*** Extracted material Section Begins ***

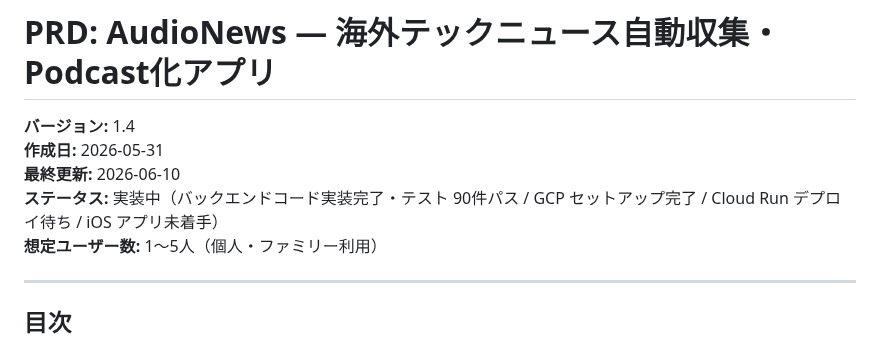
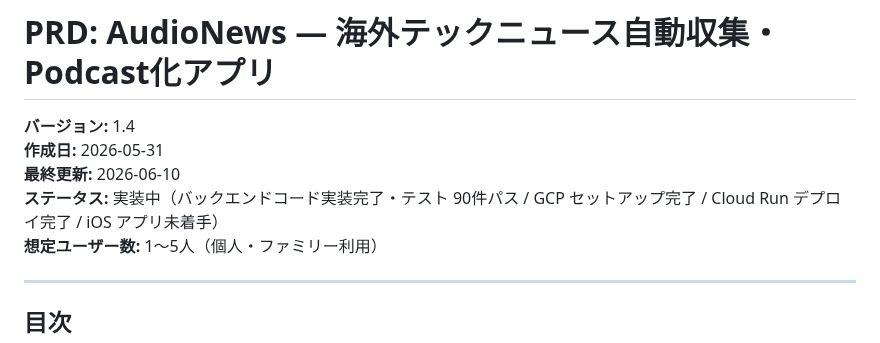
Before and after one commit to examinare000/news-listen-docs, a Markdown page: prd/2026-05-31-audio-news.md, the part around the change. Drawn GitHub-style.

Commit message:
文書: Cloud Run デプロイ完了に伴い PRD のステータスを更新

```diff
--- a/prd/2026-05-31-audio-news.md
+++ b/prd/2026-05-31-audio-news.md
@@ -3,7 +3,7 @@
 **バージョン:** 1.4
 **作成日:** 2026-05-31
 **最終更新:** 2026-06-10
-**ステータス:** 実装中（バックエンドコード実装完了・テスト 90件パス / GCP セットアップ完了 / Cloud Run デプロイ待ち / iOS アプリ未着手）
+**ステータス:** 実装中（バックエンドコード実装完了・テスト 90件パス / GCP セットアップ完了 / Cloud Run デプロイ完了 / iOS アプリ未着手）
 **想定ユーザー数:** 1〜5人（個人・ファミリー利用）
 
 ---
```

*** Extracted material Section Ends ***
*** Extracted material Section Begins ***

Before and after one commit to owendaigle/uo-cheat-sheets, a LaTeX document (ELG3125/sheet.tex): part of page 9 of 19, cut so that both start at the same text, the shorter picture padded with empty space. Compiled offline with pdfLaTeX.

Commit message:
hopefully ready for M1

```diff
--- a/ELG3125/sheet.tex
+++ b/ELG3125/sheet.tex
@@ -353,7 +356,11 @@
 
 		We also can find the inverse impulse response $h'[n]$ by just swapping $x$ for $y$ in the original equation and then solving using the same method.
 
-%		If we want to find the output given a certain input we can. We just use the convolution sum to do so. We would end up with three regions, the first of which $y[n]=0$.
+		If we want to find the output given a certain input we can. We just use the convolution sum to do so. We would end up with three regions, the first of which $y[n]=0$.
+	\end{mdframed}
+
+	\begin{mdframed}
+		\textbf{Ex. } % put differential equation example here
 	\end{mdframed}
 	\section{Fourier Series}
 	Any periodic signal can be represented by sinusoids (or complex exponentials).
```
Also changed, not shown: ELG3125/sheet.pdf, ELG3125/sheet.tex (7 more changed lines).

*** Extracted material Section Ends ***
*** Extracted material Section Begins ***

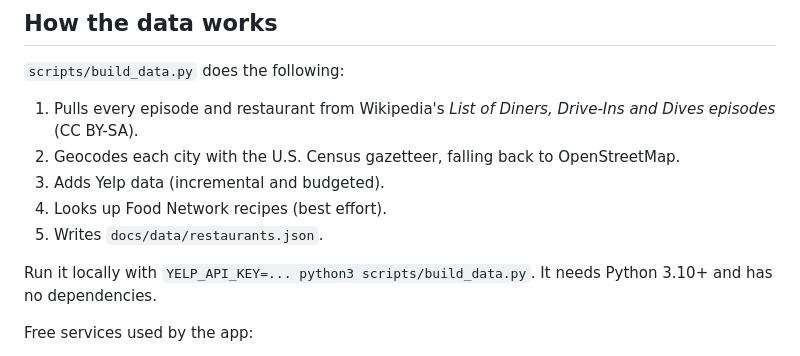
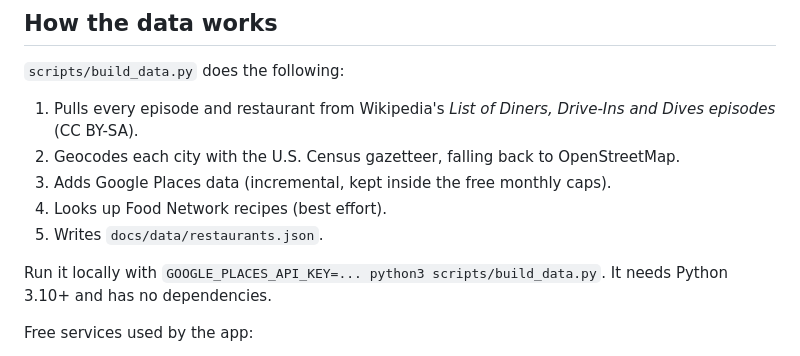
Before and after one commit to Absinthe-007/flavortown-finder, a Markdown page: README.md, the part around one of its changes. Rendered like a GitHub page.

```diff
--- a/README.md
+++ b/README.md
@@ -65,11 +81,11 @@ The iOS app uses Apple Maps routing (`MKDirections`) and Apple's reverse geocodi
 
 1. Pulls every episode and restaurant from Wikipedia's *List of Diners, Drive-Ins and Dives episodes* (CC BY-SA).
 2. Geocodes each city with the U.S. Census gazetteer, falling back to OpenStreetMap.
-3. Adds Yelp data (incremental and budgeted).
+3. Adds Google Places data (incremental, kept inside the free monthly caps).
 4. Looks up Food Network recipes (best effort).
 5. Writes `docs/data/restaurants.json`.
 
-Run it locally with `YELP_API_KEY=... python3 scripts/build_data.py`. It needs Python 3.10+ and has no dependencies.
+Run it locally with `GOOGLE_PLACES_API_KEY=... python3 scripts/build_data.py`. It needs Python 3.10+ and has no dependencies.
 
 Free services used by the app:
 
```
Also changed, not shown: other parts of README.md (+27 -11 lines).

*** Extracted material Section Ends ***

## Task directions:
Scan the data above, find each line with "just", and copy it.

## Response below:
 		We also can find the inverse impulse response $h'[n]$ by just swapping $x$ for $y$ in the original equation and then solving using the same method.
-%		If we want to find the output given a certain input we can. We just use the convolution sum to do so. We would end up with three regions, the first of which $y[n]=0$.
+		If we want to find the output given a certain input we can. We just use the convolution sum to do so. We would end up with three regions, the first of which $y[n]=0$.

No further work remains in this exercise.